Glad to see it go in here. Tired of all the usual comments from a couple people who poo poo bioswales… This is a great improvement at this corner and for any corner in Portland!
The mountable curbs don’t both me either. This is a narrow street where the separation is very welcome. PBOT thought about it, obviously. Everyone’s entitled to their own opinion of course..
Yes, some arterials are wider than neighborhood streets. I was involved in the Division Streetscape plan. Division Street is the same width as many adjoining neighborhood streets (36′ in 60′ ROW). And yes, there is more traffic and hence more pollutants on arterials.
I’m not arguing against swales on all arterials. Those that are residential have less need of the sidewalk space (Burnside and Glisan through Laurelhurst, much of Cesar Chavez, etc.). I didn’t argue against swales on the parts of Division that were residential (13th to 18th, e.g.).
The difference is where there are commercial concentrations. These are the places, ideally, where you would get the most pedestrian traffic on the sidewalks, not only from people traveling along them, but from people window shopping, entering businesses, and just hanging out talking to their neighbors. (Not to mention cafe tables) The streets are mostly all we have for “public squares” in American cities. (Pioneer Courthouse Square notwithstanding).

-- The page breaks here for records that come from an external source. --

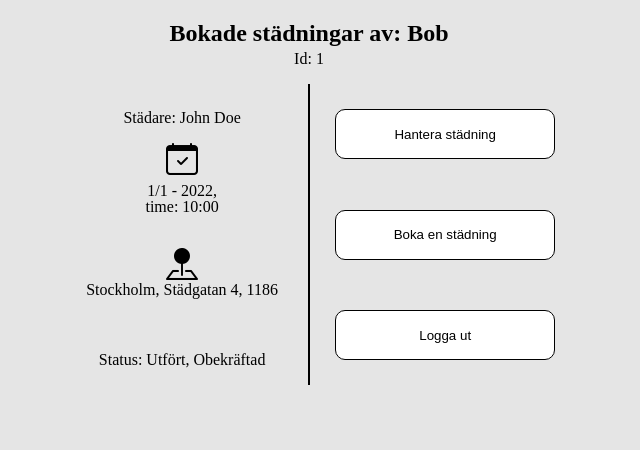
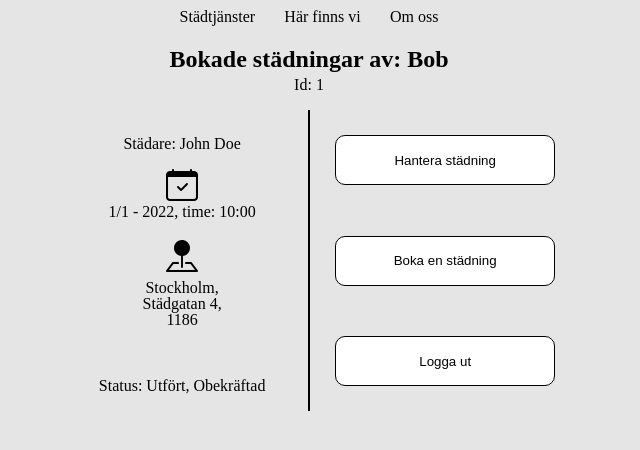
Before and after one commit to dennislundgren/MI-AGIL-ProluoBene, a website built with Parcel: page src/pages/bookings.html in a window 1280 px wide. Shown: the whole page, without its empty margins (331-971 px from the left). Built offline with nearby package versions, Linux system fonts and the light colour scheme.

Commit message:
html and css configuration according to figma.

```diff
--- a/src/pages/bookings.html
+++ b/src/pages/bookings.html
@@ -12,6 +12,11 @@
     <link rel="stylesheet" href="../scss/main.scss" />
   </head>
   <body class="bookings">
+    <header>
+      <p>Städtjänster</p>
+      <p>Här finns vi</p>
+      <p>Om oss</p>
+    </header>
     <div class="heading">
       <h2 class="mb">Bokade städningar av: Bob</h2>
       <p>Id: 1</p>
@@ -22,8 +27,8 @@
         <div class="time">
           <i class="bi bi-calendar-check"></i>
           <!-- <p>1/1 - 2022, time 10:00</p> -->
-          <p>1/1 - 2022,</p>
-          <p>time: 10:00</p>
+          <p class="initial">1/1 - 2022,</p>
+          <p class="initial">time: 10:00</p>
         </div>
         <div class="location">
           <i class="bi bi-pin-map-fill"></i>
--- a/src/scss/layouts/_bookings.scss
+++ b/src/scss/layouts/_bookings.scss
@@ -9,6 +9,13 @@
 .bookings {
   background-color: #e5e5e5;
   text-align: center;
+  header {
+    text-align: center;
+    p {
+      display: inline;
+      margin: 1%;
+    }
+  }
   .heading {
     .mb {
       @include desktop() {
@@ -50,13 +57,24 @@
         @include desktop() {
           margin-bottom: auto;
         }
+        .initial {
+          @include desktop() {
+            display: initial;
+          }
+        }
+        .bi {
+          @include desktop() {
+            display: block;
+            margin-bottom: 4%;
+          }
+        }
       }
       .location {
         line-height: 0%;
         margin-bottom: 6%;
 
         @include desktop() {
-          margin-bottom: 18%;
+          margin-bottom: 10%;
         }
         .bi {
           @include desktop() {
@@ -67,11 +85,6 @@
         .mt {
           @include desktop() {
             margin-bottom: 10%;
-          }
-        }
-        .initial {
-          @include desktop() {
-            display: initial;
           }
         }
       }
--- a/src/scss/layouts/_edit-bookings.scss
+++ b/src/scss/layouts/_edit-bookings.scss
@@ -10,6 +10,7 @@
   display: flex;
   flex-direction: column;
   text-align: center;
+  background-color: #e5e5e5;
 
   .navigation-btn {
     @include desktop() {
@@ -18,10 +19,24 @@
       justify-content: center;
       flex-wrap: wrap;
     }
+    .m1-left {
+      margin-left: -10%;
+    }
+
+    .m-left {
+      @include desktop() {
+        margin-left: 10%;
+      }
+    }
 
     .back-container {
       @include desktop() {
         flex-basis: 100%;
+      }
+      button {
+        @include desktop() {
+          width: 300px;
+        }
       }
     }
   }
```
Also changed, not shown: src/pages/edit-bookings.html (+4 -8 lines).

If we as a city want to encourage this sort of places within walking and biking distances of every residence, we should maximize the space for this type of activity. NW 23rd Ave., for instance, has so much congestion on its 12 foot walks that it’s hard to walk there. Taking away parking spaces for a wider sidewalk, especially at corners, can help alleviate that congestion. Sidewalk space for all uses is more important in these locations than swales are. On Division, however, the plan would narrow several sidewalks in the commercial area between 35th and 38th from the current 12 feet to 8 feet, and in other areas from 10 feet to 6 feet, for swales.
Certainly bike parking should be expanded, and gets you more spaces per sq. ft. than auto parking. And, for now, auto parking is also desired by many businesses.
(At Glisan and 28th, you could put tree wells in a widened sidewalk that also has cafe table room, unlike the swale. And, bring the extended sidewalk all the way to the corner, if funds allow)
So, put street trees in where possible on commercial streets in tree wells, and capture as much stormwater and pollutants as possible on all streets other than commercial downtown and “main street” areas. This way, the polluted arterial runoff that isn’t captured will go to the treatment plant, as long as volumes are kept low by the rest of the swales. And, public space is maximized in commercial nodes.